▶ Task prompt: Can the lines below, from the one that holds "height: 100vh;" to the very end, be echoed exactly, with both ends included and no pictures?

====== Provided data ======

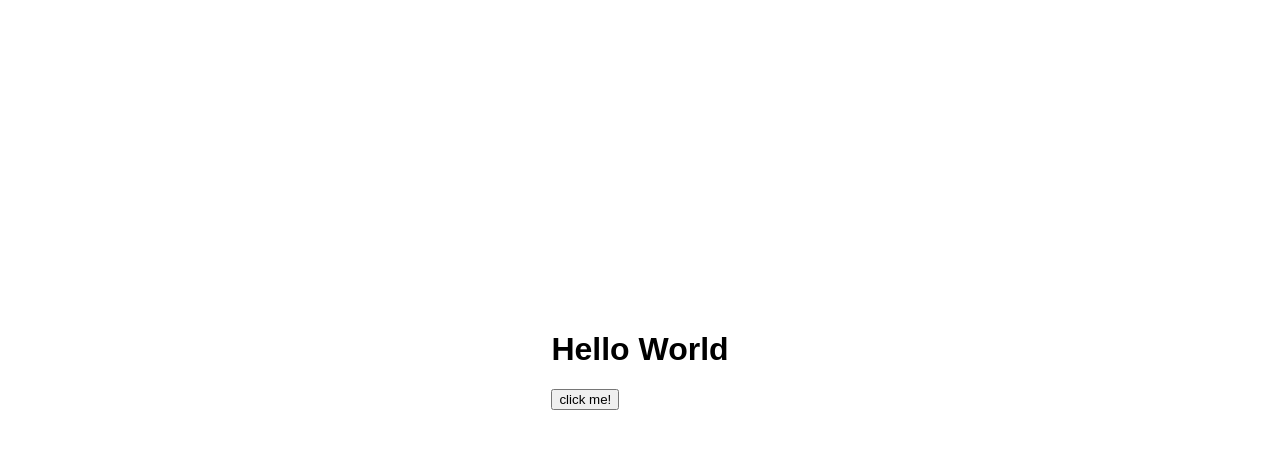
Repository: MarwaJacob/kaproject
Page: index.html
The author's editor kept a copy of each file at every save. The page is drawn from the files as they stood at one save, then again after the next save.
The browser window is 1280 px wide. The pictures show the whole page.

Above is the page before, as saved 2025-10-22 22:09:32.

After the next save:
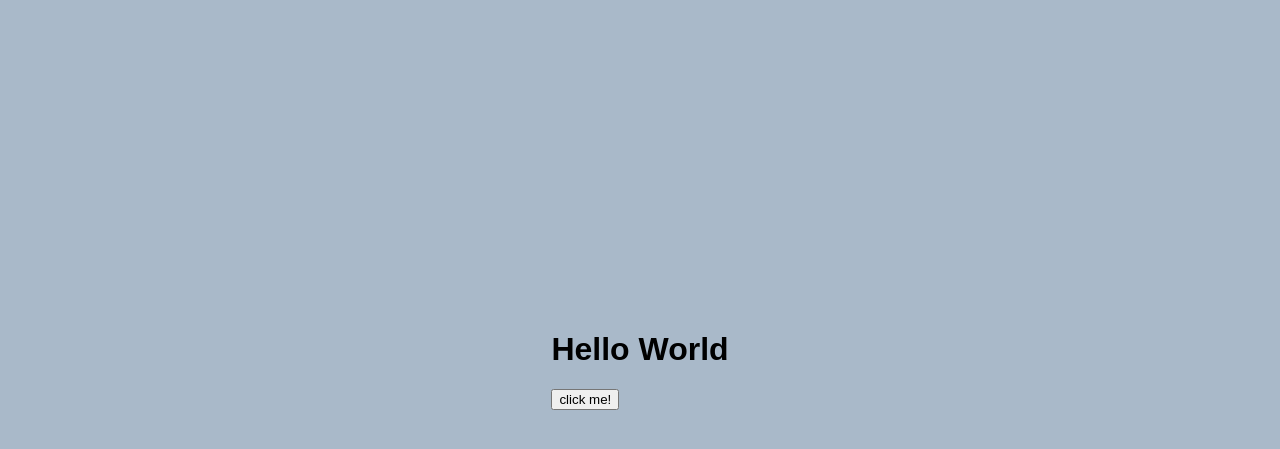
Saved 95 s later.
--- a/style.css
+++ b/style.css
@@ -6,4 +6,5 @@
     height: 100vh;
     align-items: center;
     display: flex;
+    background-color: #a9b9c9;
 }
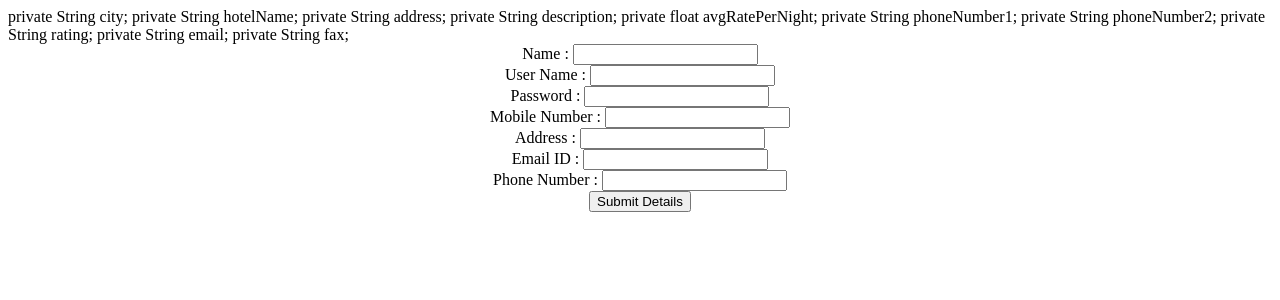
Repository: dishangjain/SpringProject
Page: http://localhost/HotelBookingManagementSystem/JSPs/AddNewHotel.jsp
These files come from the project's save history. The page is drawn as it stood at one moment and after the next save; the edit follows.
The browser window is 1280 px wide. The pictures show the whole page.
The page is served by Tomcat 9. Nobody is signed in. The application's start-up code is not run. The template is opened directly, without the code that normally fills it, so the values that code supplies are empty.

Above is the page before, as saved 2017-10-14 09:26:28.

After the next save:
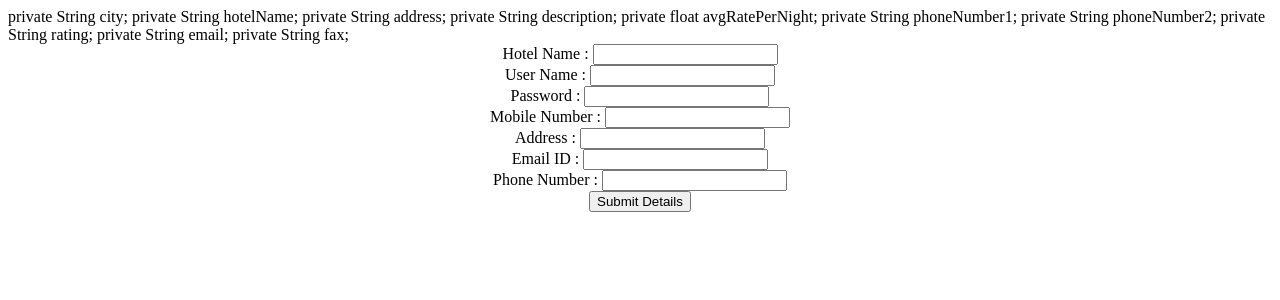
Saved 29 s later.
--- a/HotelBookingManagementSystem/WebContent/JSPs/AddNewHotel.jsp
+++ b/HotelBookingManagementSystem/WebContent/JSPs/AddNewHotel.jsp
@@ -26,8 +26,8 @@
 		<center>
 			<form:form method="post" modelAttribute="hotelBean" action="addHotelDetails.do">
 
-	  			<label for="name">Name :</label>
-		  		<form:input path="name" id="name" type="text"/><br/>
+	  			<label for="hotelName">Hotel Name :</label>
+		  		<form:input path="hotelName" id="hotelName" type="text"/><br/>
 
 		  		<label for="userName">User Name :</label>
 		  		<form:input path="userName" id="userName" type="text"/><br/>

======

▶ Task result:
     height: 100vh;
     align-items: center;
     display: flex;
+    background-color: #a9b9c9;
 }
Repository: dishangjain/SpringProject
Page: http://localhost/HotelBookingManagementSystem/JSPs/AddNewHotel.jsp
These files come from the project's save history. The page is drawn as it stood at one moment and after the next save; the edit follows.
The browser window is 1280 px wide. The pictures show the whole page.
The page is served by Tomcat 9. Nobody is signed in. The application's start-up code is not run. The template is opened directly, without the code that normally fills it, so the values that code supplies are empty.

Above is the page before, as saved 2017-10-14 09:26:28.

After the next save:
Saved 29 s later.
--- a/HotelBookingManagementSystem/WebContent/JSPs/AddNewHotel.jsp
+++ b/HotelBookingManagementSystem/WebContent/JSPs/AddNewHotel.jsp
@@ -26,8 +26,8 @@
 		<center>
 			<form:form method="post" modelAttribute="hotelBean" action="addHotelDetails.do">
 
-	  			<label for="name">Name :</label>
-		  		<form:input path="name" id="name" type="text"/><br/>
+	  			<label for="hotelName">Hotel Name :</label>
+		  		<form:input path="hotelName" id="hotelName" type="text"/><br/>
 
 		  		<label for="userName">User Name :</label>
 		  		<form:input path="userName" id="userName" type="text"/><br/>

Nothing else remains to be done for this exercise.